** Excerpted data follows **
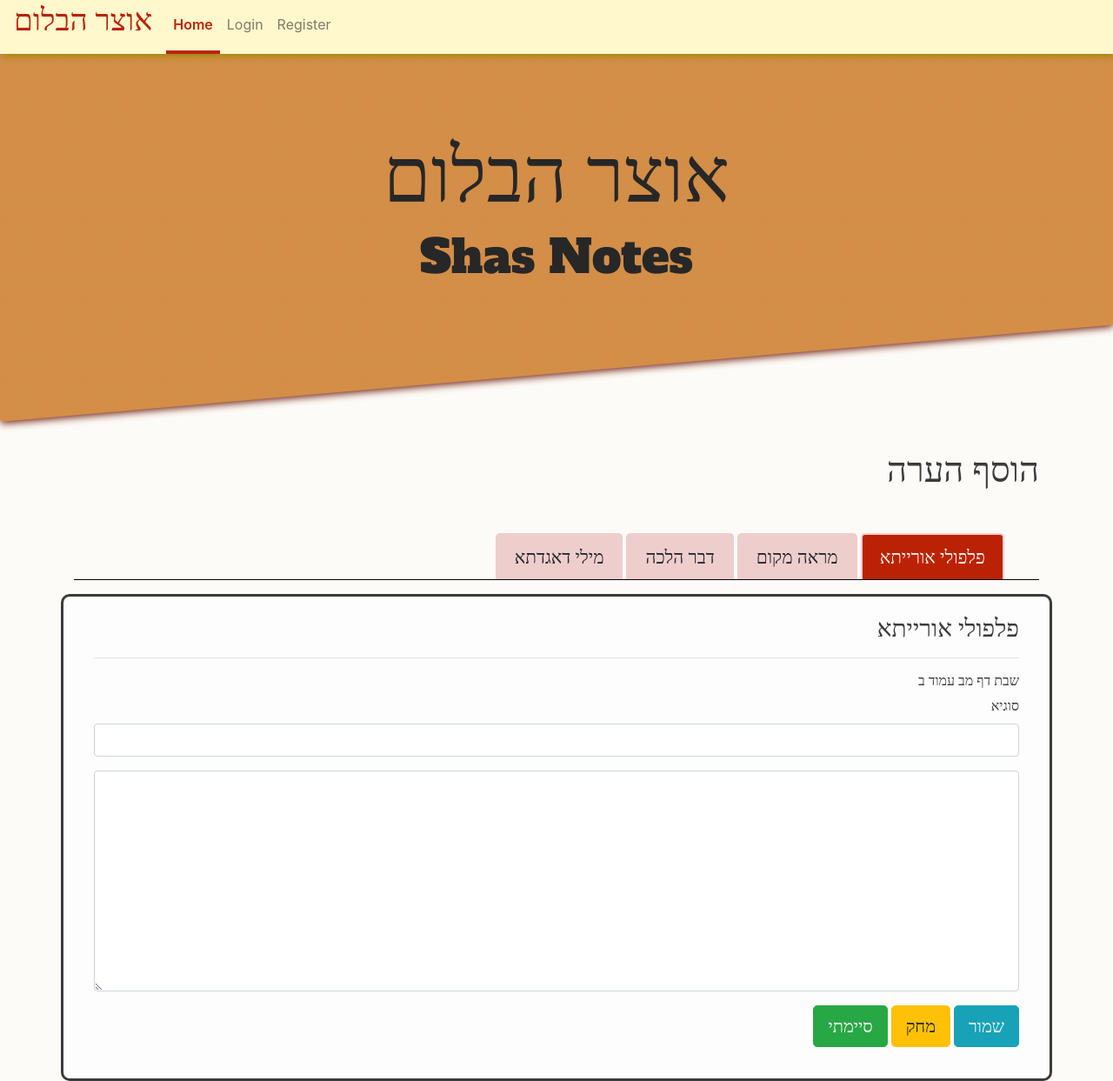
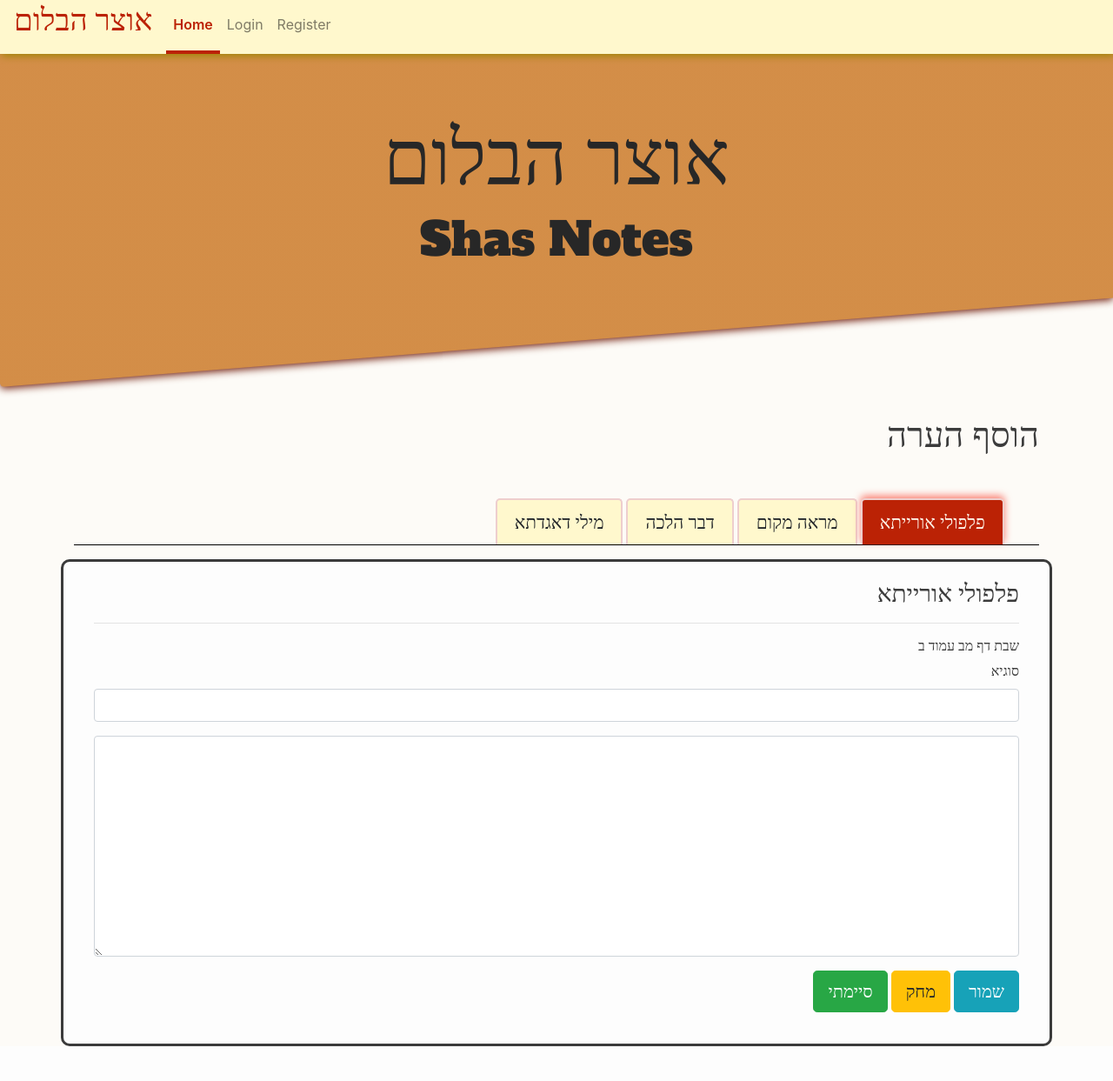
Before and after one commit to DewofyourYouth/shas-notes, a Flask app: page /add_note in a window 1280 px wide. Shown: the whole page at 87% size. After the commit the page ends 1203 px from the top, so only its background shows below. Run offline with Flask 2, Linux system fonts and the light colour scheme; some libraries are stand-ins or nearby versions; some web fonts are replaced.

Commit message:
css fixes

```diff
--- a/flask_mongo/static/css/styles.css
+++ b/flask_mongo/static/css/styles.css
@@ -16,8 +16,8 @@
 }
 
 .jumbotron {
-  padding: 150px 30px;
-  background: linear-gradient(to right, rgba(246, 131, 15, 0.604), rgba(246, 131, 15, 0.604)), url(http://localhost:5000/static/img/shas.png) no-repeat center right fixed;
+  padding: 130px 30px;
+  background: linear-gradient(to right, rgba(246, 131, 15, 0.604), rgba(246, 131, 15, 0.604)), url(http://localhost:5000/static/img//shas.png) no-repeat center right fixed;
   background-size: cover;
   color: #272727;
   clip-path: polygon(0 0, 100% 0%, 100% 77%, 0 100%);
@@ -88,18 +88,19 @@
   border-width: 2.5px;
   font-size: 1.3rem;
   border-style: solid solid none solid;
-  background-color: #eececd;
+  background-color: #fff8cd;
   padding: 10px 20px;
   border-radius: 5px 5px 0 0;
 }
 .myTabs .btn-tab.active, .myTabs .btn-tab:hover {
   background-color: #bb2205;
   color: #fff5ea;
+  filter: drop-shadow(0 -3px 4px #fa7f72);
   transition-duration: 500ms;
 }
 .myTabs .btn-tab:hover, .myTabs .btn-tab:focus {
   outline: 0 none;
-  filter: drop-shadow(2px 2px 5px #fa7f72);
+  filter: drop-shadow(0 -3px 4px #fa7f72);
   transition-duration: 500ms;
 }
 
--- a/sass/header.scss
+++ b/sass/header.scss
@@ -13,9 +13,9 @@
   padding: 0;
 }
 .jumbotron {
-  padding: 150px 30px;
+  padding: 130px 30px;
   background: linear-gradient(to right, $header-bg, $header-bg),
-    url(http://localhost:5000/static/img/shas.png) no-repeat center right fixed;
+    url(#{$asset-path}/shas.png) no-repeat center right fixed;
   background-size: cover;
   color:$very-dark-txt;
   clip-path: polygon(0 0, 100% 0%, 100% 77%, 0 100%);
--- a/sass/styles.scss
+++ b/sass/styles.scss
@@ -63,19 +63,21 @@
     border-width: 2.5px;
     font-size: 1.3rem;
     border-style: solid solid none solid;
-    background-color: $tab-inactive-bg;
+    background-color: $nav-bg;
     padding: 10px 20px;
     border-radius: 5px 5px 0 0;
     &.active,
     &:hover {
       background-color: $logo-color;
       color: $tab-active;
+      filter: drop-shadow(0 -3px 4px $tab-active-ds);
+
       transition-duration: 500ms;
     }
 
     &:hover, &:focus {
       outline: 0 none;
-      filter: drop-shadow(2px 2px 5px $tab-active-ds);
+      filter: drop-shadow(0 -3px 4px $tab-active-ds);
       transition-duration: 500ms;
     }
   }
--- a/sass/vars.scss
+++ b/sass/vars.scss
@@ -1,5 +1,6 @@
 @import url("https://fonts.googleapis.com/css2?family=Cousine&family=Suez+One&display=swap");
 @import url('https://fonts.googleapis.com/css2?family=Alfa+Slab+One&display=swap');
+$asset-path: 'http://localhost:5000/static/img/';
 $hebrew: "Suez One", serif;
 $logo-color: #bb2205;
 $hebrew-input: "Cousine", monospace;
```
Also changed, not shown: 1 other file.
** End of Excerpted data **
- _Work request_:
Only the text of the records belongs in the answer, printed exactly and without pictures.

- _Exercise solution_:
Before and after one commit to DewofyourYouth/shas-notes, a Flask app: page /add_note in a window 1280 px wide. Shown: the whole page at 87% size. After the commit the page ends 1203 px from the top, so only its background shows below. Run offline with Flask 2, Linux system fonts and the light colour scheme; some libraries are stand-ins or nearby versions; some web fonts are replaced.

Commit message:
css fixes

```diff
--- a/flask_mongo/static/css/styles.css
+++ b/flask_mongo/static/css/styles.css
@@ -16,8 +16,8 @@
 }
 
 .jumbotron {
-  padding: 150px 30px;
-  background: linear-gradient(to right, rgba(246, 131, 15, 0.604), rgba(246, 131, 15, 0.604)), url(http://localhost:5000/static/img/shas.png) no-repeat center right fixed;
+  padding: 130px 30px;
+  background: linear-gradient(to right, rgba(246, 131, 15, 0.604), rgba(246, 131, 15, 0.604)), url(http://localhost:5000/static/img//shas.png) no-repeat center right fixed;
   background-size: cover;
   color: #272727;
   clip-path: polygon(0 0, 100% 0%, 100% 77%, 0 100%);
@@ -88,18 +88,19 @@
   border-width: 2.5px;
   font-size: 1.3rem;
   border-style: solid solid none solid;
-  background-color: #eececd;
+  background-color: #fff8cd;
   padding: 10px 20px;
   border-radius: 5px 5px 0 0;
 }
 .myTabs .btn-tab.active, .myTabs .btn-tab:hover {
   background-color: #bb2205;
   color: #fff5ea;
+  filter: drop-shadow(0 -3px 4px #fa7f72);
   transition-duration: 500ms;
 }
 .myTabs .btn-tab:hover, .myTabs .btn-tab:focus {
   outline: 0 none;
-  filter: drop-shadow(2px 2px 5px #fa7f72);
+  filter: drop-shadow(0 -3px 4px #fa7f72);
   transition-duration: 500ms;
 }
 
--- a/sass/header.scss
+++ b/sass/header.scss
@@ -13,9 +13,9 @@
   padding: 0;
 }
 .jumbotron {
-  padding: 150px 30px;
+  padding: 130px 30px;
   background: linear-gradient(to right, $header-bg, $header-bg),
-    url(http://localhost:5000/static/img/shas.png) no-repeat center right fixed;
+    url(#{$asset-path}/shas.png) no-repeat center right fixed;
   background-size: cover;
   color:$very-dark-txt;
   clip-path: polygon(0 0, 100% 0%, 100% 77%, 0 100%);
--- a/sass/styles.scss
+++ b/sass/styles.scss
@@ -63,19 +63,21 @@
     border-width: 2.5px;
     font-size: 1.3rem;
     border-style: solid solid none solid;
-    background-color: $tab-inactive-bg;
+    background-color: $nav-bg;
     padding: 10px 20px;
     border-radius: 5px 5px 0 0;
     &.active,
     &:hover {
       background-color: $logo-color;
       color: $tab-active;
+      filter: drop-shadow(0 -3px 4px $tab-active-ds);
+
       transition-duration: 500ms;
     }
 
     &:hover, &:focus {
       outline: 0 none;
-      filter: drop-shadow(2px 2px 5px $tab-active-ds);
+      filter: drop-shadow(0 -3px 4px $tab-active-ds);
       transition-duration: 500ms;
     }
   }
--- a/sass/vars.scss
+++ b/sass/vars.scss
@@ -1,5 +1,6 @@
 @import url("https://fonts.googleapis.com/css2?family=Cousine&family=Suez+One&display=swap");
 @import url('https://fonts.googleapis.com/css2?family=Alfa+Slab+One&display=swap');
+$asset-path: 'http://localhost:5000/static/img/';
 $hebrew: "Suez One", serif;
 $logo-color: #bb2205;
 $hebrew-input: "Cousine", monospace;
```
Also changed, not shown: 1 other file.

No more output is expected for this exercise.